When we take stock of U.S. jobs created by foreign direct investment (FDI), it's not just about the large number of jobs, it's also about the quality of the jobs. The United States has been the largest recipient worldwide of FDI and the recipient firms account for nearly nine percent of the total U.S labor force.
According to the Bureau for Economic Analysis, FDI expenditures to acquire, establish, or expand U.S. businesses totaled $420.7 billion in 2015, a very substantial increase of 68 percent from 2014. Manufacturing accounted for the largest number of new employees resulting from FDI in 2015, at 139,500. New foreign investment in manufacturing was $281.4 billion in 2015 accounting for more than half of total new investment.
Our panel of experts will discuss the significance of FDI, the impact on U.S. employment, and the prospects for its future growth in a dynamic forum, including audience Q+A.
The forum will be introduced by J. Robert Vastine, Senior Industry Fellow, Georgetown Center for Business and Public Policy. The panel discussion will be moderated by J. Bradford Jensen, Senior Policy Scholar, Georgetown Center for Business and Public Policy and McCrane/Shaker Chair in International Business, McDonough School of Business, Georgetown University.
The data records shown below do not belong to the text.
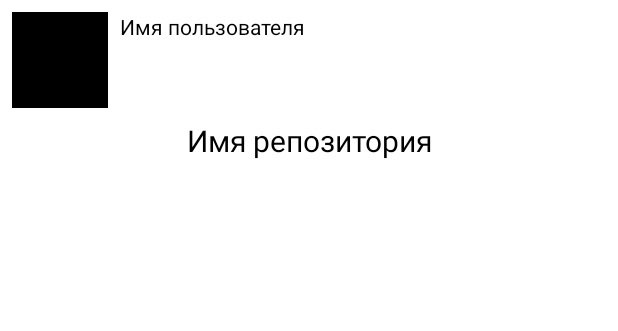
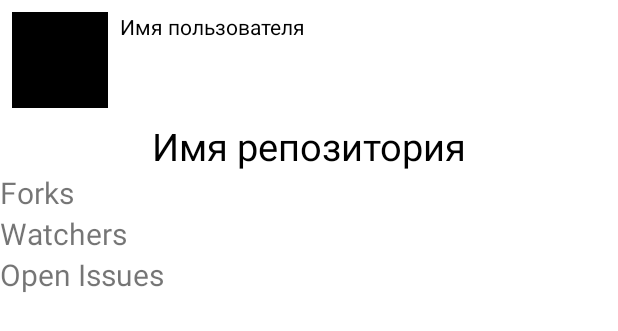
Before and after one commit to buthed/Popular_libraries_training-project, an Android app: the layout fragment_repository_detailes.xml on its own in the app's theme, with its tools: preview values and no code run, on a phone screen of 412 x 824 dp. Shown: the top 331 px of the screen. Run offline under Robolectric (Android 15) with nearby library versions, the phone set to English and light mode, and no system bars.

Commit message:
With Retrofit link to repository

```diff
--- a/app/src/main/java/com/example/popular_libraries_training_project/domain/GithubReposRepository.kt
+++ b/app/src/main/java/com/example/popular_libraries_training_project/domain/GithubReposRepository.kt
@@ -2,10 +2,11 @@ package com.example.popular_libraries_training_project.domain
 
 import com.example.popular_libraries_training_project.model.GithubReposModel
 import io.reactivex.rxjava3.core.Single
+import retrofit2.http.Url
 
 interface GithubReposRepository {
 
     fun getRepositories(reposUrl: String): Single<List<GithubReposModel>>
 
-    fun getRepository(githubReposModel: GithubReposModel): Single<GithubReposModel>
+    fun getRepository(@Url repositoryUrl: String): Single<GithubReposModel>
 }
--- a/app/src/main/java/com/example/popular_libraries_training_project/remote/RetrofitService.kt
+++ b/app/src/main/java/com/example/popular_libraries_training_project/remote/RetrofitService.kt
@@ -12,8 +12,8 @@ interface RetrofitService {
     fun getUsers(): Single<List<GithubUserModel>>
 
     @GET
-    fun getRepositories(@Url reposUrl: String): Single<List<GithubReposModel>>
+    fun getRepositories(@Url repositoriesUrl: String): Single<List<GithubReposModel>>
 
     @GET
-    fun getRepository(githubReposModel: GithubReposModel): Single<GithubReposModel>
+    fun getRepository(@Url repositoryUrl: String): Single<GithubReposModel>
 }
--- a/app/src/main/java/com/example/popular_libraries_training_project/screens/AppScreens.kt
+++ b/app/src/main/java/com/example/popular_libraries_training_project/screens/AppScreens.kt
@@ -1,5 +1,6 @@
 package com.example.popular_libraries_training_project.screens
 
+import com.example.popular_libraries_training_project.domain.GithubReposRepository
 import com.example.popular_libraries_training_project.model.GithubReposModel
 import com.example.popular_libraries_training_project.model.GithubUserModel
 import com.example.popular_libraries_training_project.ui.repositories.RepositoriesFragment
@@ -17,8 +18,8 @@ object AppScreens {
         RepositoriesFragment(userName)
     }
 
-    fun repositoryDetails(user: GithubUserModel, repository: GithubReposModel) = FragmentScreen {
-        RepositoriesDetailsFragment(user, repository)
+    fun repositoryDetails(user: GithubUserModel, model: GithubReposModel, repository: GithubReposRepository) = FragmentScreen {
+        RepositoriesDetailsFragment(user, model, repository)
     }
 
 
--- a/app/src/main/java/com/example/popular_libraries_training_project/ui/repositories/RepositoriesPresenter.kt
+++ b/app/src/main/java/com/example/popular_libraries_training_project/ui/repositories/RepositoriesPresenter.kt
@@ -38,7 +38,7 @@ class RepositoriesPresenter(
     }
 
     fun onReposClicked(reposModel: GithubReposModel) {
-        router.navigateTo(AppScreens.repositoryDetails(githubUserModel, reposModel))
+        router.navigateTo(AppScreens.repositoryDetails(githubUserModel, reposModel, githubReposRepository))
     }
 
     fun backPressed(): Boolean {
--- a/app/src/main/res/layout/fragment_repository_detailes.xml
+++ b/app/src/main/res/layout/fragment_repository_detailes.xml
@@ -37,10 +37,36 @@
         android:layout_marginStart="8dp"
         android:gravity="center"
         android:textColor="@color/black"
-        android:textSize="20sp"
+        android:textSize="25sp"
         app:layout_constraintStart_toStartOf="parent"
         app:layout_constraintTop_toBottomOf="@+id/userInfo"
         tools:text="Имя репозитория" />
+
+    <TextView
+        android:id="@+id/repositoryForks"
+        android:layout_width="match_parent"
+        android:layout_height="wrap_content"
+        android:textSize="20sp"
+        app:layout_constraintTop_toBottomOf="@+id/repositoryName"
+        tools:text="Forks"/>
+
+    <TextView
+        android:id="@+id/repositoryWatchers"
+        android:layout_width="match_parent"
+        android:layout_height="wrap_content"
+        android:textSize="20sp"
+        app:layout_constraintTop_toBottomOf="@+id/repositoryForks"
+        tools:text="Watchers"/>
+
+
+
+    <TextView
+        android:id="@+id/repositoryIssues"
+        android:layout_width="match_parent"
+        android:layout_height="wrap_content"
+        android:textSize="20sp"
+        app:layout_constraintTop_toBottomOf="@+id/repositoryWatchers"
+        tools:text="Open Issues"/>
 
     <ProgressBar
         android:id="@+id/loadingViewRepositoryDetails"
```
Also changed, not shown: app/src/main/java/com/example/popular_libraries_training_project/domain/GithubReposRepositoryImpl.kt (+4 -4 lines), app/src/main/java/com/example/popular_libraries_training_project/model/GithubRepoModel.kt (+6 -1 lines), app/src/main/java/com/example/popular_libraries_training_project/ui/repository_details/RepositoriesDetailsFragment.kt (+6 -5 lines), app/src/main/java/com/example/popular_libraries_training_project/ui/repository_details/RepositoriesDetailsPresenter.kt (+16 -16 lines).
Panelists include:
- Erin Ennis, Senior Vice President, U.S.-China Business Council
- Nicholas Evans, Vice President, CGI, U.S. government relations
- Nancy McLernon, President and CEO, Organization for International Investment
- Lindsay Oldenski, Associate Professor, Walsh School of Foreign Service, Georgetown University
Lunch will be provided.
Register for the event through Eventbrite here.
This seminar is part of the Georgetown Center for Business and Public Policy's Georgetown on the Hill series at which we convene policymakers, academics, and industry experts to discuss important economic policy issues of the day.